Only the total should be returned: the number of lines in the data that hold the string "linear".

━━ Supplied material ━━

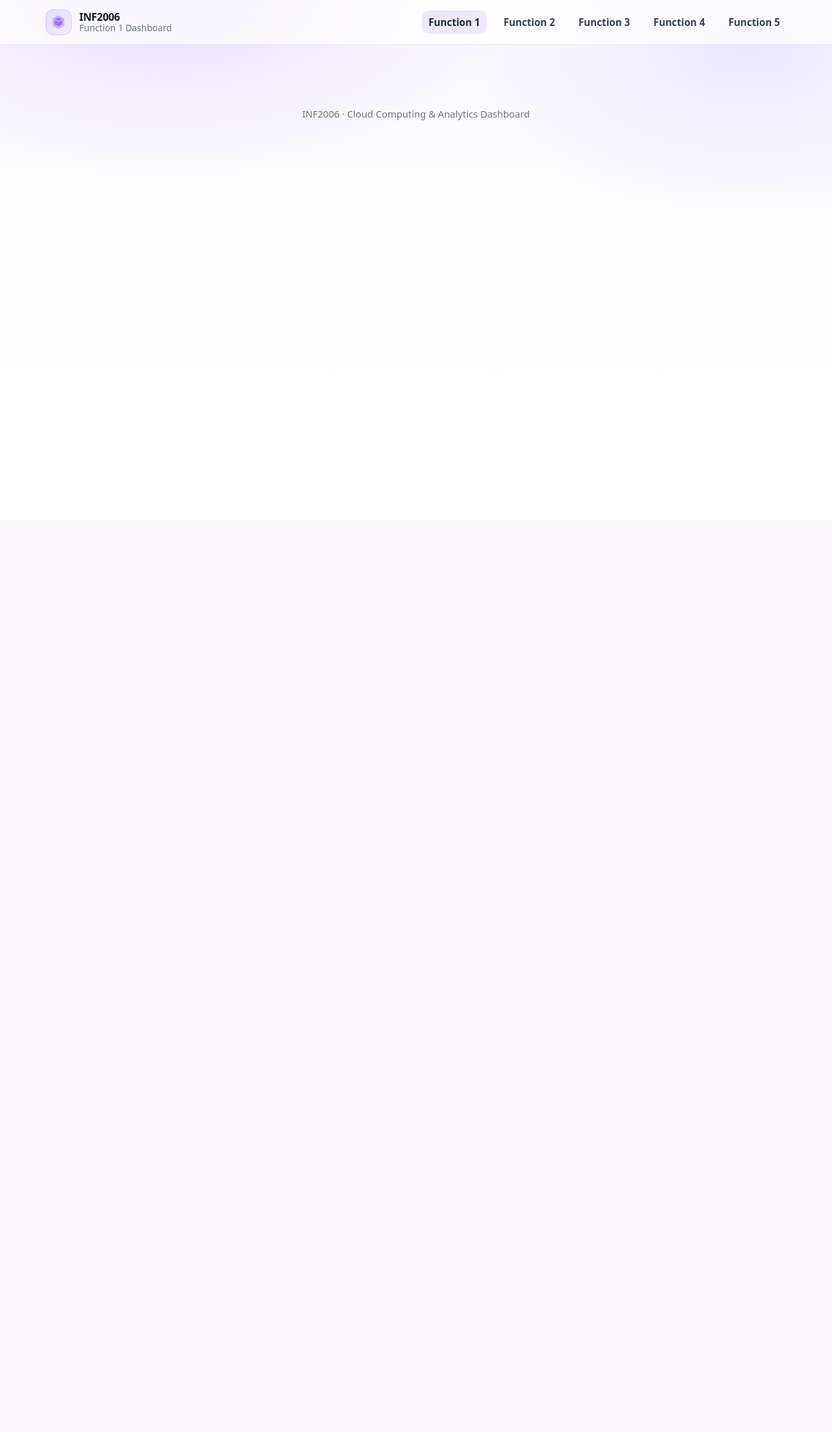
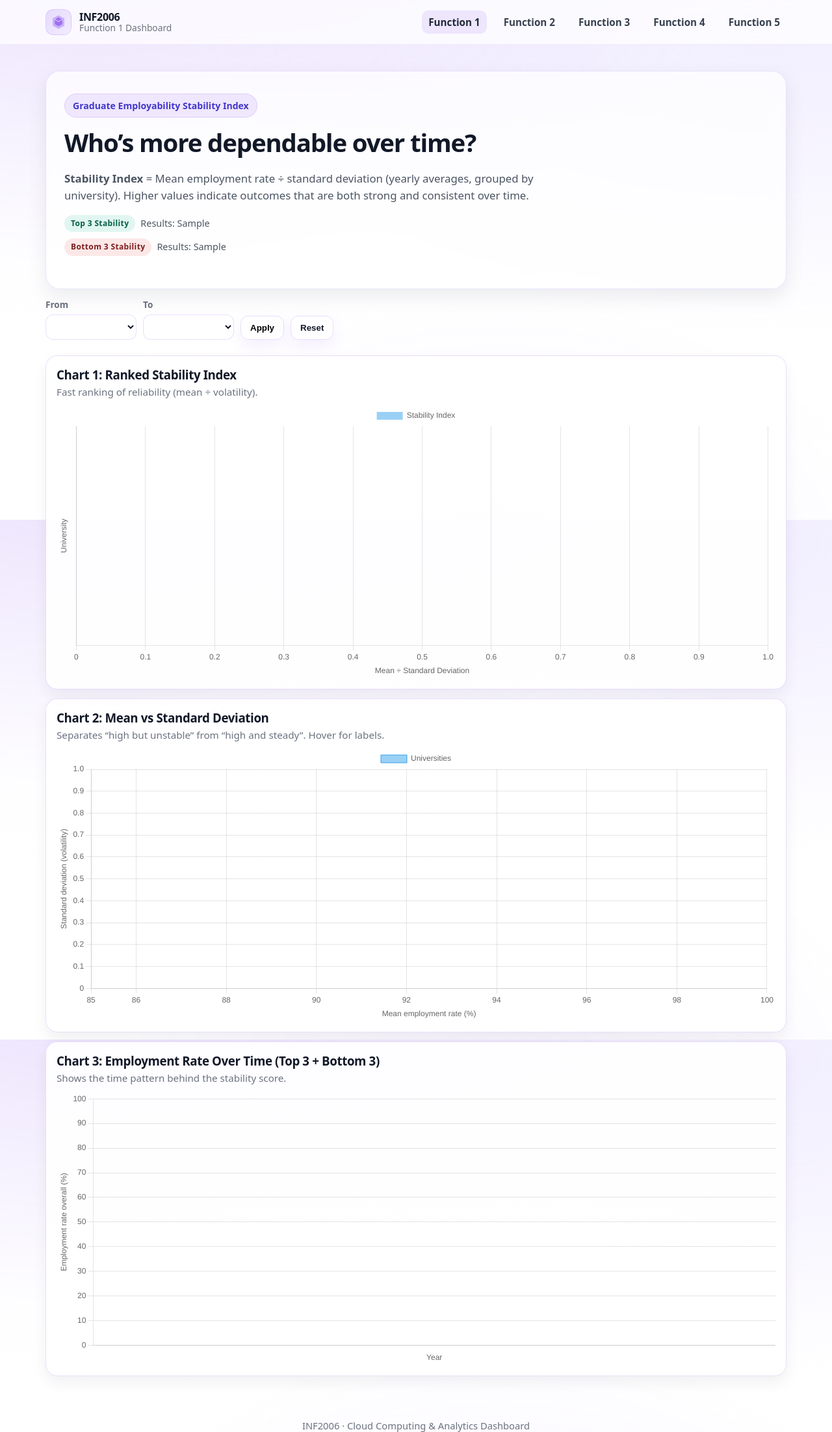
Before and after one commit to OwenNyo/INF2006-CloudComputing, a Flask app: template templates/function1.html in a window 1280 px wide. Shown: the whole page at 65% size. Before the commit the page ends 185 px from the top, so only its background shows below. Run offline with Flask 3, Linux system fonts and the light colour scheme; the template is opened without the code that fills it: most values are stand-ins (such as "Sample title", 1, 10 or a date in 2020); lists and menus that the app fills with data are empty.

Commit message:
Feature<Function1>

```diff
--- a/app.py
+++ b/app.py
@@ -2,6 +2,7 @@ from flask import Flask, render_template
 import os
 import pandas as pd
 from dotenv import load_dotenv
+import math
 
 app = Flask(__name__)
 
@@ -44,13 +45,103 @@ def load_dataset():
         f"Unknown DATA_SOURCE value: {source}"
     )
 
+def compute_employability_stability(df: pd.DataFrame, group_col: str = "university"):
+    """
+    Computes stability index per group based on yearly average employment_rate_overall:
+      stability_index = mean(employment_rate_overall_by_year) / std(...)
+    Returns: (stats_df, series_df, years)
+      - stats_df columns: group, mean, std, stability_index
+      - series_df columns: group, year, employment_rate_overall (yearly avg)
+      - years: sorted list of years in dataset
+    """
+    required = {"year", group_col, "employment_rate_overall"}
+    missing = required - set(df.columns)
+    if missing:
+        raise ValueError(f"Dataset missing required columns: {missing}")
+
+    work = df.copy()
+    work["employment_rate_overall"] = pd.to_numeric(work["employment_rate_overall"], errors="coerce")
+    work = work.dropna(subset=["employment_rate_overall", "year", group_col])
+
+    # Yearly average per group (prevents groups with more degrees from overweighting a year)
+    series_df = (
+        work.groupby([group_col, "year"], as_index=False)["employment_rate_overall"]
+        .mean()
+        .rename(columns={group_col: "group"})
+    )
+
+    stats_df = (
+        series_df.groupby("group")["employment_rate_overall"]
+        .agg(mean="mean", std="std")
+        .reset_index()
+    )
+
+    # Guard against std=0 (would blow up to inf). If std==0, set index to None.
+    def safe_index(row):
+        if row["std"] is None or (isinstance(row["std"], float) and (math.isnan(row["std"]) or row["std"] == 0.0)):
+            return None
+        return row["mean"] / row["std"]
+
+    stats_df["stability_index"] = stats_df.apply(safe_index, axis=1)
+
+    years = sorted(series_df["year"].unique().tolist())
+    return stats_df, series_df, years
+
 @app.route("/")
 def home():
     return render_template("index.html")
 
 @app.route("/function1")
 def function1():
-    return render_template("function1.html")
+    df = load_dataset()
+
+    # Change group_col to "degree" if you want the index by degree instead.
+    stats_df, series_df, years = compute_employability_stability(df, group_col="university")
+
+    # --- Chart 1: Ranked bar chart (Stability Index) ---
+    ranked = stats_df.dropna(subset=["stability_index"]).sort_values("stability_index", ascending=False)
+    bar_labels = ranked["group"].tolist()
+    bar_values = [round(v, 3) for v in ranked["stability_index"].tolist()]
+
+    # --- Chart 2: Scatter plot (Mean vs Std Dev) ---
+    scatter_points = []
+    for _, r in stats_df.iterrows():
+        if pd.isna(r["mean"]) or pd.isna(r["std"]):
+            continue
+        scatter_points.append({
+            "label": r["group"],
+            "x": round(float(r["mean"]), 3),   # Mean on X
+            "y": round(float(r["std"]), 3),    # Std Dev on Y
+        })
+
+    # --- Chart 3: Line chart (top 3 + bottom 3 by Stability Index) ---
+    top3 = ranked.head(3)["group"].tolist()
+    bottom3 = ranked.tail(3)["group"].tolist()
+    selected = top3 + [g for g in bottom3 if g not in top3]
+
+    # Build year -> value per group (fill gaps with None so Chart.js breaks the line)
+    pivot = series_df.pivot_table(index="year", columns="group", values="employment_rate_overall", aggfunc="mean")
+    line_datasets = []
+    for g in selected:
+        vals = []
+        for y in years:
+            v = pivot.loc[y, g] if (y in pivot.index and g in pivot.columns) else None
+            vals.append(None if pd.isna(v) else round(float(v), 2))
+        line_datasets.append({
+            "label": g,
+            "data": vals
+        })
+
+    return render_template(
+        "function1.html",
+        bar_labels=bar_labels,
+        bar_values=bar_values,
+        scatter_points=scatter_points,
+        years=years,
+        line_datasets=line_datasets,
+        top3=top3,
+        bottom3=bottom3
+    )
 
 @app.route("/function2")
 def function2():
--- /dev/null
+++ b/static/css/function1.css
@@ -0,0 +1,143 @@
+/* ================================
+   Function 1 – Page-only styles
+   ================================ */
+
+.chart-grid {
+  display: grid;
+  grid-template-columns: 1fr;
+  gap: 14px;
+}
+
+.chart-card {
+  border-radius: 18px;
+  padding: 16px;
+  background: var(--card);
+  border: 1px solid var(--border);
+  box-shadow: 0 10px 22px rgba(17, 24, 39, 0.06);
+}
+
+.chart-head {
+  display: flex;
+  flex-direction: column;
+  gap: 4px;
+  margin-bottom: 10px;
+}
+
+.chart-title {
+  margin: 0;
+  font-weight: 800;
+  letter-spacing: -0.02em;
+}
+
+.chart-sub {
+  margin: 0;
+  color: var(--muted);
+  font-size: 0.95rem;
+  line-height: 1.4;
+}
+
+.chart-wrap {
+  position: relative;
+  height: 420px;
+}
+
+/* ================================
+   Stability summary under subtitle
+   ================================ */
+
+.stability-summary {
+  margin-top: 12px;
+  display: flex;
+  flex-direction: column;
+  gap: 10px;
+}
+
+.stability-group {
+  display: flex;
+  flex-wrap: wrap;
+  align-items: center;
+  gap: 8px;
+}
+
+.stability-group .label {
+  font-size: 0.75rem;
+  font-weight: 700;
+  padding: 4px 10px;
+  border-radius: 999px;
+  letter-spacing: 0.03em;
+}
+
+.label.positive {
+  background: rgba(16, 185, 129, 0.12);
+  color: #065f46;
+}
+
+.label.negative {
+  background: rgba(239, 68, 68, 0.12);
+  color: #7f1d1d;
+}
+
+.stability-group .values {
+  font-size: 0.9rem;
+  color: var(--text);
+}
+
+/* ================================
+   Controls (Year range filters)
+   ================================ */
+
+.controls {
+  margin-top: 14px;
+  display: flex;
+  flex-wrap: wrap;
+  gap: 10px;
+  align-items: end;
+}
+
+.control {
+  display: flex;
+  flex-direction: column;
+  gap: 6px;
+}
+
+.control label {
+  font-size: 0.85rem;
+  color: var(--muted);
+  font-weight: 600;
+}
+
+.control select {
+  padding: 10px 12px;
+  border-radius: 12px;
+  border: 1px solid var(--border);
+  background: var(--card);
+  color: var(--text);
+  outline: none;
+  min-width: 140px;
+}
+
+.btn {
+  padding: 10px 14px;
+  border-radius: 12px;
+  border: 1px solid var(--border);
+  background: var(--text);
+  color: black;
+  font-weight: 700;
+  cursor: pointer;
+}
+
+.btn:hover {
+  opacity: 0.92;
+}
+
+.btn.btn-ghost {
+  background: transparent;
+  color: var(--text);
+}
+
+
+@media (max-width: 760px) {
+  .chart-wrap {
+    height: 360px;
+  }
+}
--- a/static/css/style.css
+++ b/static/css/style.css
@@ -22,11 +22,16 @@ body{
   margin: 0;
   font-family: system-ui, -apple-system, Segoe UI, Roboto, Helvetica, Arial, sans-serif;
   color: var(--ink);
+
   background:
-    radial-gradient(900px 450px at 20% 0%, rgba(124,58,237,.14), transparent 60%),
-    radial-gradient(800px 450px at 90% 10%, rgba(196,181,253,.28), transparent 55%),
-    linear-gradient(180deg, var(--bg), #ffffff);
+    radial-gradient(1400px 700px at 12% -10%, rgba(124,58,237,.12), transparent 70%),
+    radial-gradient(1200px 650px at 92% 5%, rgba(196,181,253,.18), transparent 72%),
+    radial-gradient(900px 600px at 60% 110%, rgba(124,58,237,.06), transparent 70%),
+    linear-gradient(180deg, var(--bg) 0%, #ffffff 70%);
+
+  background-attachment: fixed;
 }
+
 
 /* ---------- Navbar ---------- */
 .nav{
@@ -159,9 +164,10 @@ body{
   margin-top: 10px;
   border-radius: 22px;
   padding: 34px 28px;
-  background:
-    linear-gradient(135deg, rgba(124,58,237,.14), rgba(255,255,255,.65)),
-    radial-gradient(900px 420px at 85% 20%, rgba(196,181,253,.38), transparent 60%);
+
+  background: rgba(255,255,255,.72);
+  backdrop-filter: blur(10px);
+
   border: 1px solid rgba(124,58,237,.14);
   box-shadow: var(--shadow);
 }
--- /dev/null
+++ b/static/js/function1.js
@@ -0,0 +1,221 @@
+/* global Chart */
+
+(function () {
+  const d = window.FUNCTION1_DATA;
+  if (!d) {
+    console.error("FUNCTION1_DATA not found.");
+    return;
+  }
+
+  // Original full-range data
+  const yearsAll = d.yearsAll;
+  const lineDatasetsAll = d.lineDatasetsAll;
+
+  // --- Helpers ---
+  function sliceByYearRange(years, fromYear, toYear) {
+    const fromIdx = years.indexOf(fromYear);
+    const toIdx = years.indexOf(toYear);
+    if (fromIdx === -1 || toIdx === -1 || fromIdx > toIdx) return null;
+    return { fromIdx, toIdx };
+  }
+
+  function mean(arr) {
+    const vals = arr.filter(v => typeof v === "number" && !Number.isNaN(v));
+    if (!vals.length) return null;
+    return vals.reduce((a, b) => a + b, 0) / vals.length;
+  }
+
+  // sample std dev (like pandas std default ddof=1)
+  function stdDev(arr) {
+    const vals = arr.filter(v => typeof v === "number" && !Number.isNaN(v));
+    if (vals.length < 2) return null;
+    const m = mean(vals);
+    const variance = vals.reduce((acc, v) => acc + (v - m) ** 2, 0) / (vals.length - 1);
+    return Math.sqrt(variance);
+  }
+
+  function computeStabilityFromLineDatasets(years, datasets) {
+    // datasets: [{label, data:[...]}, ...]
+    const stats = datasets.map(ds => {
+      const m = mean(ds.data);
+      const s = stdDev(ds.data);
+      const idx = (m !== null && s !== null && s !== 0) ? (m / s) : null;
+      return { group: ds.label, mean: m, std: s, stability: idx };
+    });
+
+    const ranked = stats
+      .filter(r => r.stability !== null && !Number.isNaN(r.stability) && Number.isFinite(r.stability))
+      .sort((a, b) => b.stability - a.stability);
+
+    return { stats, ranked };
+  }
+
+  // --- Chart common options ---
+  const baseOptions = {
+    responsive: true,
+    maintainAspectRatio: false,
+    plugins: {
+      legend: { display: true },
+      tooltip: { enabled: true }
+    }
+  };
+
+  // --- Create charts once ---
+  const barChart = new Chart(document.getElementById("stabilityBar"), {
+    type: "bar",
+    data: {
+      labels: d.barLabels,
+      datasets: [{ label: "Stability Index", data: d.barValues }]
+    },
+    options: {
+      ...baseOptions,
+      indexAxis: "y",
+      scales: {
+        x: { title: { display: true, text: "Mean ÷ Standard Deviation" }, beginAtZero: true },
+        y: { title: { display: true, text: "University" } }
+      }
+    }
+  });
+
+  const scatterChart = new Chart(document.getElementById("meanStdScatter"), {
+    type: "scatter",
+    data: {
+      datasets: [{ label: "Universities", data: d.scatterPoints }]
+    },
+    options: {
+      ...baseOptions,
+      parsing: false,
+      plugins: {
+        ...baseOptions.plugins,
+        tooltip: {
+          callbacks: {
+            label: (ctx) => {
+              const p = ctx.raw;
+              return `${p.label}: mean=${p.x?.toFixed?.(2) ?? p.x}, std=${p.y?.toFixed?.(2) ?? p.y}`;
+            }
+          }
+        }
+      },
+      scales: {
+        x: { title: { display: true, text: "Mean employment rate (%)" }, min: 85, max: 100 },
+        y: { title: { display: true, text: "Standard deviation (volatility)" }, beginAtZero: true }
+      }
+    }
+  });
+
+  const lineChart = new Chart(document.getElementById("trendLine"), {
+    type: "line",
+    data: {
+      labels: d.years,
+      datasets: d.lineDatasets.map(ds => ({
+        label: ds.label,
+        data: ds.data,
+        spanGaps: false,
+        tension: 0.25,
+        pointRadius: 3
+      }))
+    },
+    options: {
+      ...baseOptions,
+      scales: {
+        x: { title: { display: true, text: "Year" } },
+        y: { title: { display: true, text: "Employment rate overall (%)" }, suggestedMin: 0, suggestedMax: 100 }
+      }
+    }
+  });
+
+  // --- Wire up year range controls ---
+  const yearFrom = document.getElementById("yearFrom");
+  const yearTo = document.getElementById("yearTo");
+  const applyBtn = document.getElementById("applyYears");
+  const resetBtn = document.getElementById("resetYears");
+
+  function fillYearSelects() {
+    if (!yearFrom || !yearTo) return;
+
+    yearFrom.innerHTML = "";
+    yearTo.innerHTML = "";
+
+    yearsAll.forEach(y => {
+      const o1 = document.createElement("option");
+      o1.value = String(y);
+      o1.textContent = String(y);
+      yearFrom.appendChild(o1);
+
+      const o2 = document.createElement("option");
+      o2.value = String(y);
+      o2.textContent = String(y);
+      yearTo.appendChild(o2);
+    });
+
+    yearFrom.value = String(yearsAll[0]);
+    yearTo.value = String(yearsAll[yearsAll.length - 1]);
+  }
+
+  function applyRange(fromY, toY) {
+    const fromYear = Number(fromY);
+    const toYear = Number(toY);
+
+    const slice = sliceByYearRange(yearsAll, fromYear, toYear);
+    if (!slice) return;
+
+    const { fromIdx, toIdx } = slice;
+    const yearsFiltered = yearsAll.slice(fromIdx, toIdx + 1);
+
+    // Filter line datasets to the selected range
+    const lineFiltered = lineDatasetsAll.map(ds => ({
+      label: ds.label,
+      data: ds.data.slice(fromIdx, toIdx + 1)
+    }));
+
+    // Recompute stability stats on filtered years
+    const { stats, ranked } = computeStabilityFromLineDatasets(yearsFiltered, lineFiltered);
+
+    // Update bar chart
+    barChart.data.labels = ranked.map(r => r.group);
+    barChart.data.datasets[0].data = ranked.map(r => Number(r.stability.toFixed(3)));
+    barChart.update();
+
+    // Update scatter chart
+    scatterChart.data.datasets[0].data = stats
+      .filter(r => r.mean !== null && r.std !== null)
+      .map(r => ({
+        label: r.group,
+        x: Number(r.mean.toFixed(3)),
+        y: Number(r.std.toFixed(3))
+      }));
+    scatterChart.update();
+
+    // Update line chart
+    lineChart.data.labels = yearsFiltered;
+    lineChart.data.datasets = lineFiltered.map(ds => ({
+      label: ds.label,
+      data: ds.data,
+      spanGaps: false,
+      tension: 0.25,
+      pointRadius: 3
+    }));
+    lineChart.update();
+  }
+
+  fillYearSelects();
+
+  if (applyBtn) {
+    applyBtn.addEventListener("click", () => {
+      applyRange(yearFrom.value, yearTo.value);
+    });
+  }
+
+  if (resetBtn) {
+    resetBtn.addEventListener("click", () => {
+      yearFrom.value = String(yearsAll[0]);
+      yearTo.value = String(yearsAll[yearsAll.length - 1]);
+      applyRange(yearFrom.value, yearTo.value);
+    });
+  }
+
+  // Apply initial full range (ensures consistent behavior)
+  if (yearFrom && yearTo) {
+    applyRange(yearFrom.value, yearTo.value);
+  }
+})();
--- a/templates/function1.html
+++ b/templates/function1.html
@@ -4,7 +4,14 @@
   <meta charset="UTF-8" />
   <meta name="viewport" content="width=device-width, initial-scale=1.0" />
   <title>Function 1</title>
+
+  <!-- Base styles -->
   <link rel="stylesheet" href="{{ url_for('static', filename='css/style.css') }}">
+  <!-- Function 1 page-only styles -->
+  <link rel="stylesheet" href="{{ url_for('static', filename='css/function1.css') }}">
+
+  <!-- Chart.js -->
+  <script src="https://cdn.jsdelivr.net/npm/chart.js@4.4.1/dist/chart.umd.min.js"></script>
 </head>
 
 <body>
@@ -36,10 +43,114 @@
   </nav>
 
   <main class="page">
-    <!-- Intentionally blank (content will be added later) -->
+    <section class="hero">
+      <div class="hero-inner">
+        <div class="pill">Graduate Employability Stability Index</div>
+        <h1>Who’s more dependable over time?</h1>
+        <div class="subtitle">
+          <p>
+            <strong>Stability Index</strong> = Mean employment rate ÷ standard deviation
+            (yearly averages, grouped by university).
+            Higher values indicate outcomes that are both strong and consistent over time.
+          </p>
+
+          <div class="stability-summary">
+            <div class="stability-group">
+              <span class="label positive">Top 3 Stability</span>
+              <span class="values">
+                Results: {{ top3 | join(", ") }}
+              </span>
+            </div>
+
+            <div class="stability-group">
+              <span class="label negative">Bottom 3 Stability</span>
+              <span class="values">
+                Results: {{ bottom3 | join(", ") }}
+              </span>
+            </div>
+          </div>
+        </div>
+      </div>
+    </section>
+
+    <div class="controls">
+      <div class="control">
+        <label for="yearFrom">From</label>
+        <select id="yearFrom"></select>
+      </div>
+
+      <div class="control">
+        <label for="yearTo">To</label>
+        <select id="yearTo"></select>
+      </div>
+
+      <button class="btn" id="applyYears">Apply</button>
+      <button class="btn btn-ghost" id="resetYears">Reset</button>
+    </div>
+
+    <section class="section">
+      <div class="chart-grid">
+
+        <div class="chart-card">
+          <div class="chart-head">
+            <h3 class="chart-title">Chart 1: Ranked Stability Index</h3>
+            <p class="chart-sub">Fast ranking of reliability (mean ÷ volatility).</p>
+          </div>
+          <div class="chart-wrap">
+            <canvas id="stabilityBar"></canvas>
+          </div>
+        </div>
+
+        <div class="chart-card">
+          <div class="chart-head">
+            <h3 class="chart-title">Chart 2: Mean vs Standard Deviation</h3>
+            <p class="chart-sub">Separates “high but unstable” from “high and steady”. Hover for labels.</p>
+          </div>
+          <div class="chart-wrap">
+            <canvas id="meanStdScatter"></canvas>
+          </div>
+        </div>
+
+        <div class="chart-card">
+          <div class="chart-head">
+            <h3 class="chart-title">Chart 3: Employment Rate Over Time (Top 3 + Bottom 3)</h3>
+            <p class="chart-sub">Shows the time pattern behind the stability score.</p>
+          </div>
+          <div class="chart-wrap">
+            <canvas id="trendLine"></canvas>
+          </div>
+        </div>
+
+      </div>
+    </section>
   </main>
+
   <footer class="footer">
     <p>INF2006 · Cloud Computing & Analytics Dashboard</p>
   </footer>
+
+  <!-- Flask → JS bridge (Jinja renders here; external JS reads window.FUNCTION1_DATA) -->
+  <script>
+  window.FUNCTION1_DATA = {
+    // original full range
+    yearsAll: {{ years | tojson | safe }},
+    lineDatasetsAll: {{ line_datasets | tojson | safe }},
+
+    // the two charts that depend on computed stats
+    // (we will recompute them client-side after filtering)
+    barLabelsAll: {{ bar_labels | tojson | safe }},
+    barValuesAll: {{ bar_values | tojson | safe }},
+    scatterPointsAll: {{ scatter_points | tojson | safe }},
+
+    // optional: keep your initial displayed (same as “All” at start)
+    years: {{ years | tojson | safe }},
+    lineDatasets: {{ line_datasets | tojson | safe }},
+    barLabels: {{ bar_labels | tojson | safe }},
+    barValues: {{ bar_values | tojson | safe }},
+    scatterPoints: {{ scatter_points | tojson | safe }}
+  };
+</script>
+  <!-- Function 1 JS -->
+  <script src="{{ url_for('static', filename='js/function1.js') }}"></script>
 </body>
 </html>
```
Also changed, not shown: templates/index.html (+17 -17 lines), static/js/main.js (deleted).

━━━

*Result*
3